The answer must reproduce every record exactly, with all pictures omitted.

Records contained in a dataset:
--- START ---
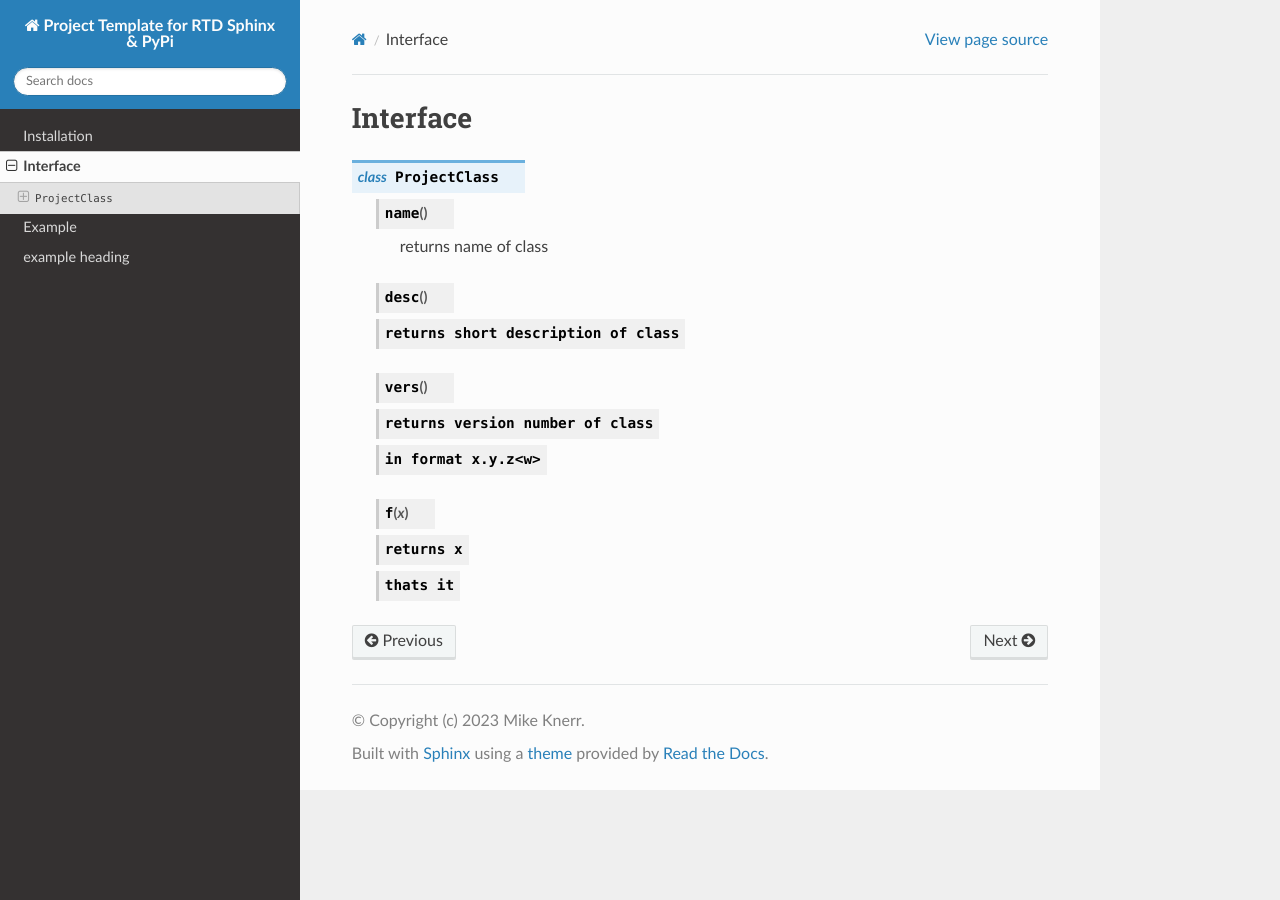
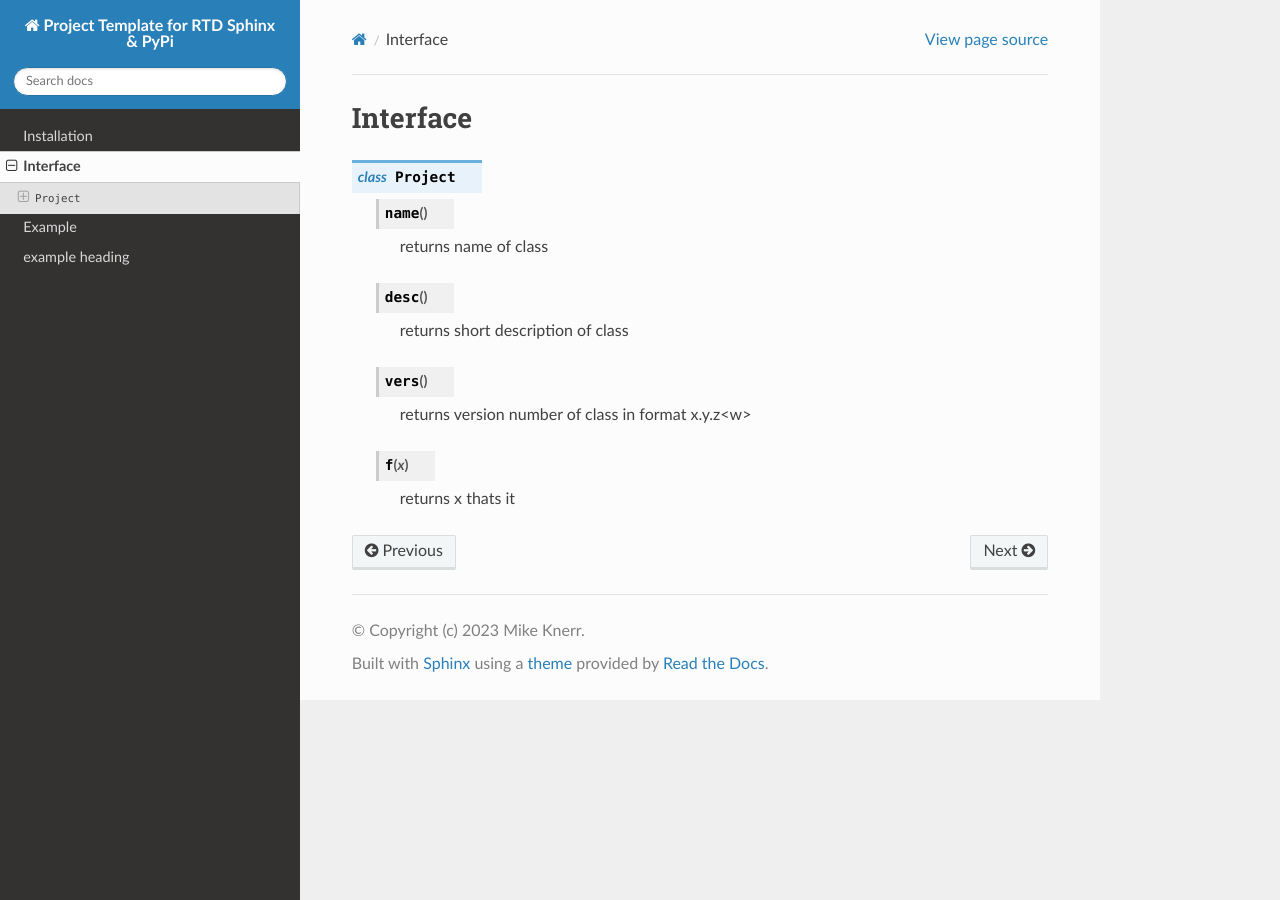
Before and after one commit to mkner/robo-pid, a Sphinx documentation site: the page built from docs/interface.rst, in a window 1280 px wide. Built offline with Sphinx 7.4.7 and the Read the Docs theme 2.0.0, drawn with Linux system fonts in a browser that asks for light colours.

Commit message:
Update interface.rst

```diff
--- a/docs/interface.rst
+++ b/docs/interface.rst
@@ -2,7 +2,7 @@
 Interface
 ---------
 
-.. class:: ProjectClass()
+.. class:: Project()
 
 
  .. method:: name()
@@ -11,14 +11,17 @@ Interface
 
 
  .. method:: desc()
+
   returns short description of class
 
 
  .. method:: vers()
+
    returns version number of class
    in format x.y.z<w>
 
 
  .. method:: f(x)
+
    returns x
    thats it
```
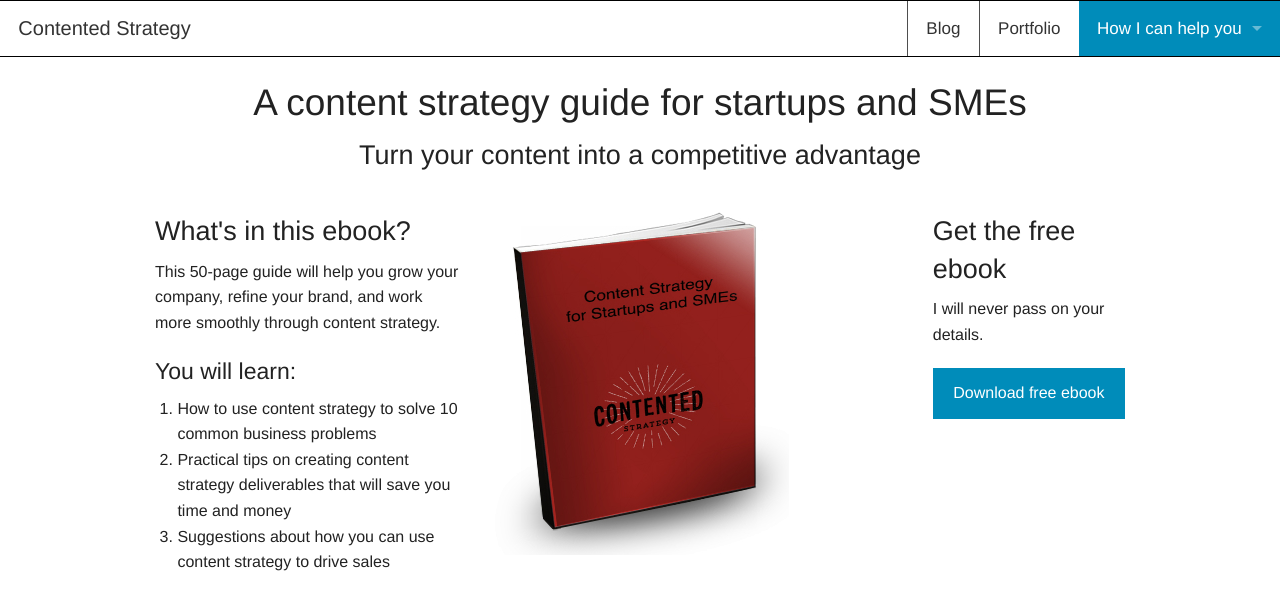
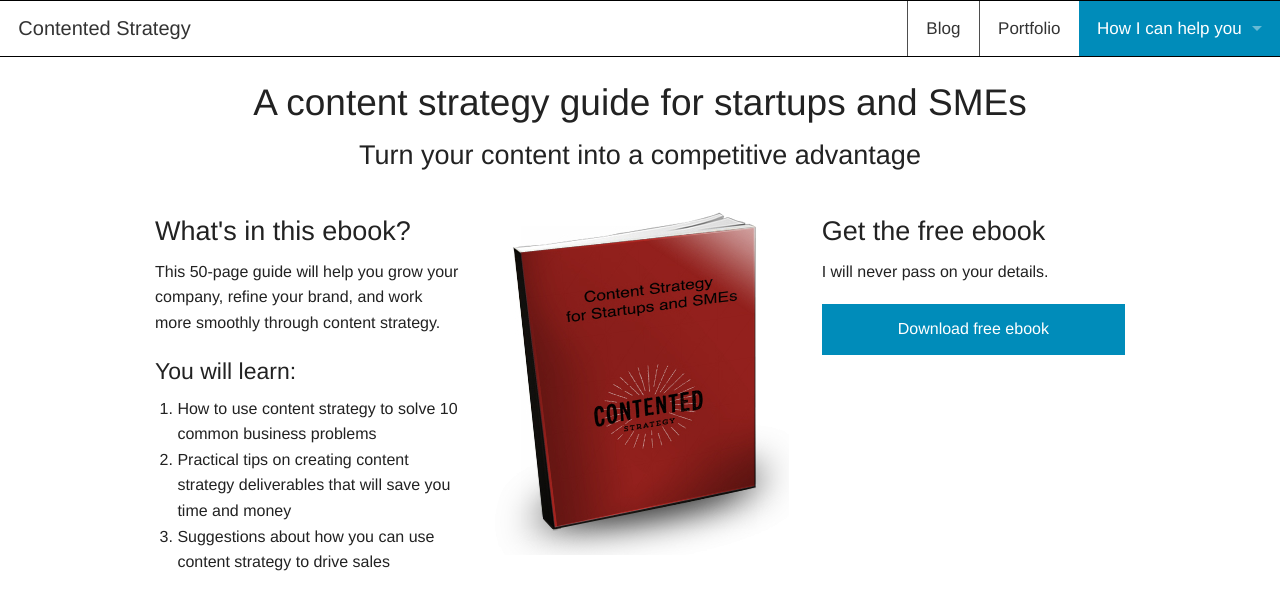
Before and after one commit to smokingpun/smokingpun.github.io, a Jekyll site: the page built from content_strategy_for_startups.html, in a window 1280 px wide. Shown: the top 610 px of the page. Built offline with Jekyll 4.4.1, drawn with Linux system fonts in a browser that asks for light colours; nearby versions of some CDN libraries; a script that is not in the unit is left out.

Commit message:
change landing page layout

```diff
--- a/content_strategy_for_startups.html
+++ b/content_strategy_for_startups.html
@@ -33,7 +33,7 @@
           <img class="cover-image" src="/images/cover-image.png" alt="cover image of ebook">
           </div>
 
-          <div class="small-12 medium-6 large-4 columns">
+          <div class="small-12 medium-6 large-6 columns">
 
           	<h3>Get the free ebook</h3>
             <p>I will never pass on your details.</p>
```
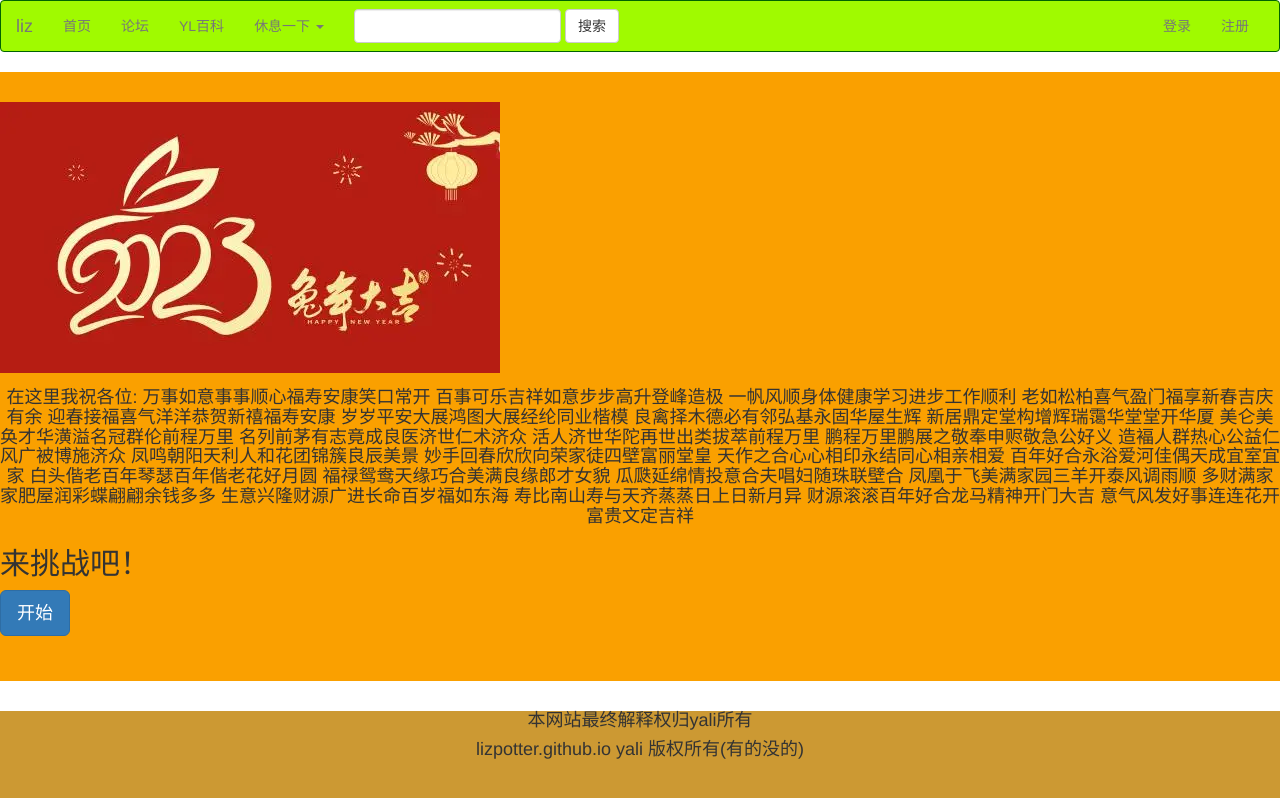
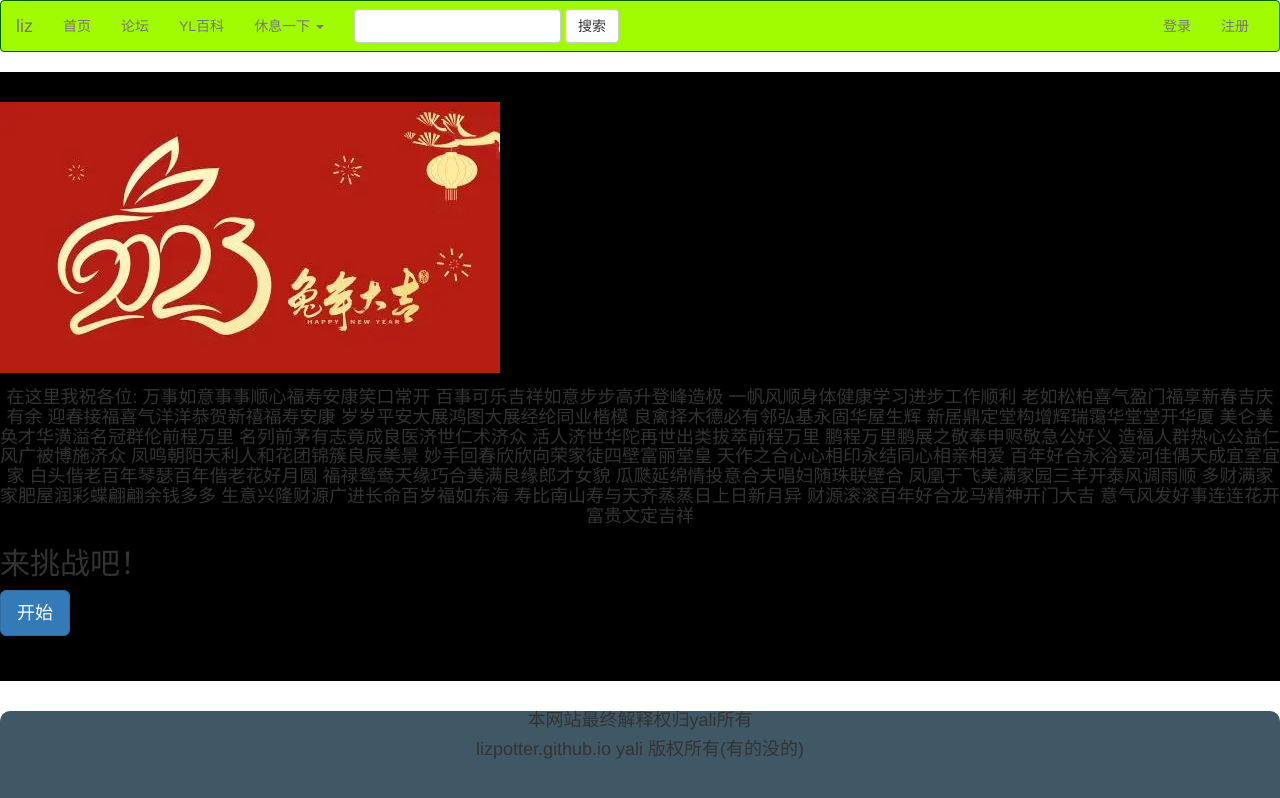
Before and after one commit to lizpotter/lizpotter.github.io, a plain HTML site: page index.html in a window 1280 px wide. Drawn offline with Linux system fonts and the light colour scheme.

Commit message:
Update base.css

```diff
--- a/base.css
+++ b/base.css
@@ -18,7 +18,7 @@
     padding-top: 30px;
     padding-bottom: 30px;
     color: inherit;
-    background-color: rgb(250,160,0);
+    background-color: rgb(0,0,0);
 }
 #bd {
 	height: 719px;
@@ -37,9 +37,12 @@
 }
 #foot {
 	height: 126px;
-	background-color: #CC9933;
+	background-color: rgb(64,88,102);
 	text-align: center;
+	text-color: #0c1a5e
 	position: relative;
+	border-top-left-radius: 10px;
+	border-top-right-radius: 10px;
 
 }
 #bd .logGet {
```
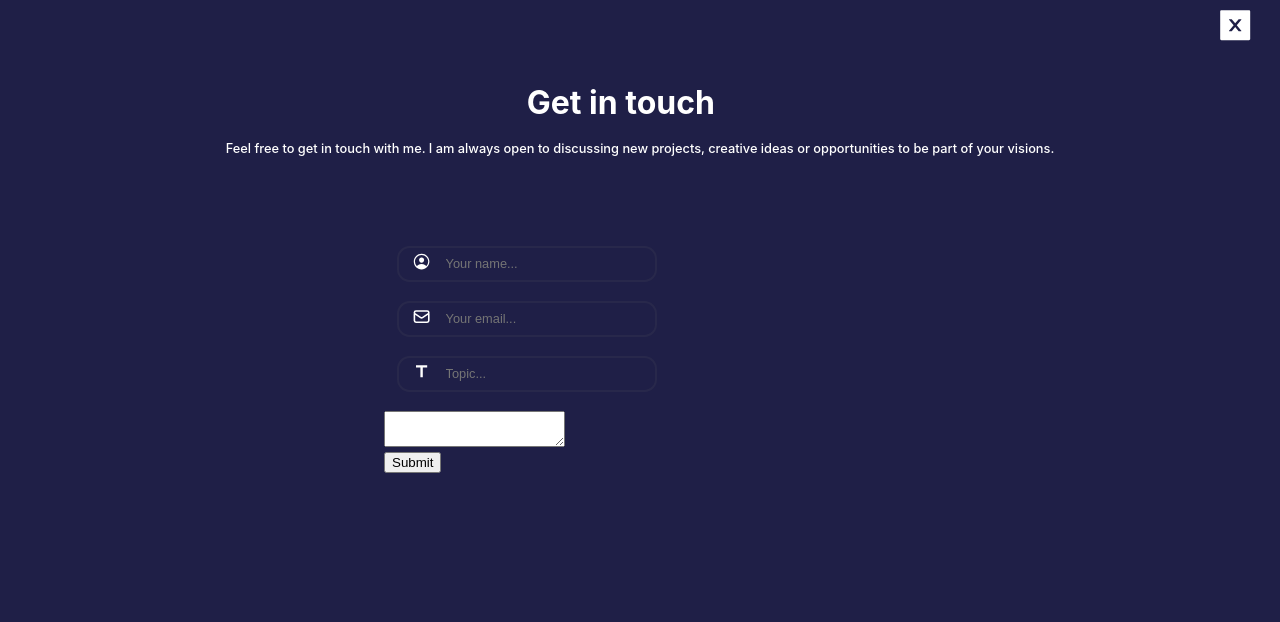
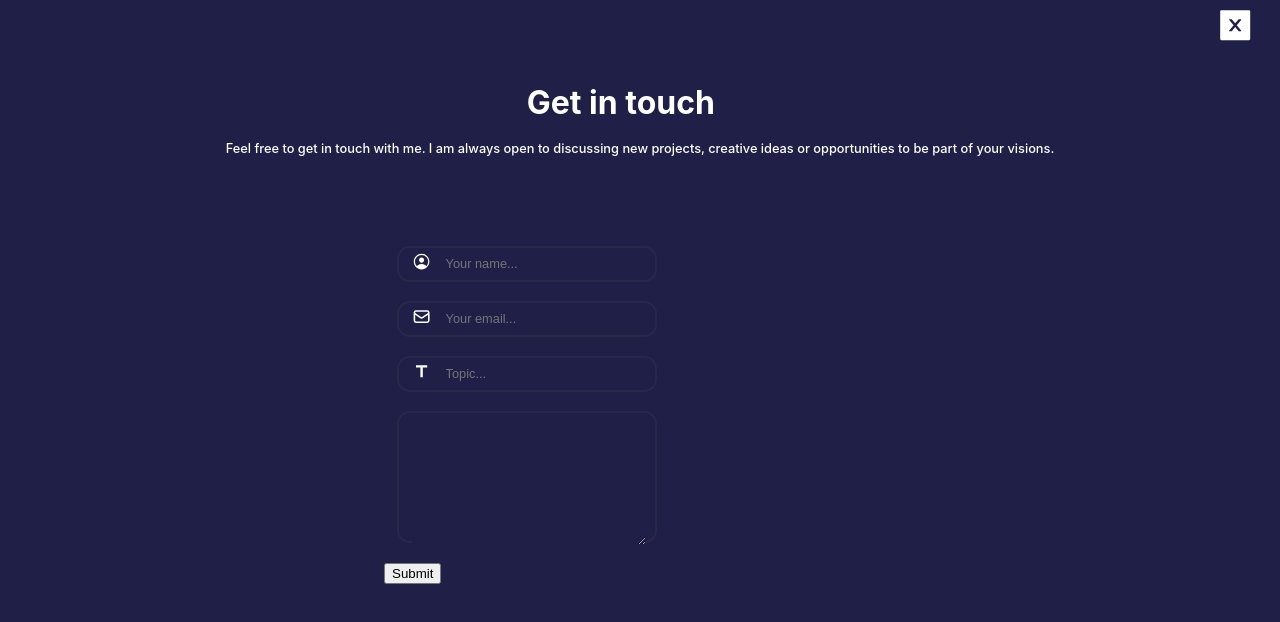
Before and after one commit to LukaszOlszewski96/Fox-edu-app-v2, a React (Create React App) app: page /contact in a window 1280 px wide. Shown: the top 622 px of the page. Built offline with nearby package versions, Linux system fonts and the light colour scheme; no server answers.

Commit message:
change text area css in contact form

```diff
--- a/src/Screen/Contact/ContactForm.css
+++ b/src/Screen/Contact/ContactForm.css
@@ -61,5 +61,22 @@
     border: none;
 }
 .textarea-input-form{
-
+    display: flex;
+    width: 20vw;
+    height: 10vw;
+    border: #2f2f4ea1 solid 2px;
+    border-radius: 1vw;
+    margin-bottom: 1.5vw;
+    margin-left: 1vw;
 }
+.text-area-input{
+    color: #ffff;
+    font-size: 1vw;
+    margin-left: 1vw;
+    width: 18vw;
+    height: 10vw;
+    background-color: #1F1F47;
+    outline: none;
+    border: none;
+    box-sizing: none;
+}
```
--- END ---
Reply ->
Before and after one commit to mkner/robo-pid, a Sphinx documentation site: the page built from docs/interface.rst, in a window 1280 px wide. Built offline with Sphinx 7.4.7 and the Read the Docs theme 2.0.0, drawn with Linux system fonts in a browser that asks for light colours.

Commit message:
Update interface.rst

```diff
--- a/docs/interface.rst
+++ b/docs/interface.rst
@@ -2,7 +2,7 @@
 Interface
 ---------
 
-.. class:: ProjectClass()
+.. class:: Project()
 
 
  .. method:: name()
@@ -11,14 +11,17 @@ Interface
 
 
  .. method:: desc()
+
   returns short description of class
 
 
  .. method:: vers()
+
    returns version number of class
    in format x.y.z<w>
 
 
  .. method:: f(x)
+
    returns x
    thats it
```
Before and after one commit to smokingpun/smokingpun.github.io, a Jekyll site: the page built from content_strategy_for_startups.html, in a window 1280 px wide. Shown: the top 610 px of the page. Built offline with Jekyll 4.4.1, drawn with Linux system fonts in a browser that asks for light colours; nearby versions of some CDN libraries; a script that is not in the unit is left out.

Commit message:
change landing page layout

```diff
--- a/content_strategy_for_startups.html
+++ b/content_strategy_for_startups.html
@@ -33,7 +33,7 @@
           <img class="cover-image" src="/images/cover-image.png" alt="cover image of ebook">
           </div>
 
-          <div class="small-12 medium-6 large-4 columns">
+          <div class="small-12 medium-6 large-6 columns">
 
           	<h3>Get the free ebook</h3>
             <p>I will never pass on your details.</p>
```
Before and after one commit to lizpotter/lizpotter.github.io, a plain HTML site: page index.html in a window 1280 px wide. Drawn offline with Linux system fonts and the light colour scheme.

Commit message:
Update base.css

```diff
--- a/base.css
+++ b/base.css
@@ -18,7 +18,7 @@
     padding-top: 30px;
     padding-bottom: 30px;
     color: inherit;
-    background-color: rgb(250,160,0);
+    background-color: rgb(0,0,0);
 }
 #bd {
 	height: 719px;
@@ -37,9 +37,12 @@
 }
 #foot {
 	height: 126px;
-	background-color: #CC9933;
+	background-color: rgb(64,88,102);
 	text-align: center;
+	text-color: #0c1a5e
 	position: relative;
+	border-top-left-radius: 10px;
+	border-top-right-radius: 10px;
 
 }
 #bd .logGet {
```
Before and after one commit to LukaszOlszewski96/Fox-edu-app-v2, a React (Create React App) app: page /contact in a window 1280 px wide. Shown: the top 622 px of the page. Built offline with nearby package versions, Linux system fonts and the light colour scheme; no server answers.

Commit message:
change text area css in contact form

```diff
--- a/src/Screen/Contact/ContactForm.css
+++ b/src/Screen/Contact/ContactForm.css
@@ -61,5 +61,22 @@
     border: none;
 }
 .textarea-input-form{
-
+    display: flex;
+    width: 20vw;
+    height: 10vw;
+    border: #2f2f4ea1 solid 2px;
+    border-radius: 1vw;
+    margin-bottom: 1.5vw;
+    margin-left: 1vw;
 }
+.text-area-input{
+    color: #ffff;
+    font-size: 1vw;
+    margin-left: 1vw;
+    width: 18vw;
+    height: 10vw;
+    background-color: #1F1F47;
+    outline: none;
+    border: none;
+    box-sizing: none;
+}
```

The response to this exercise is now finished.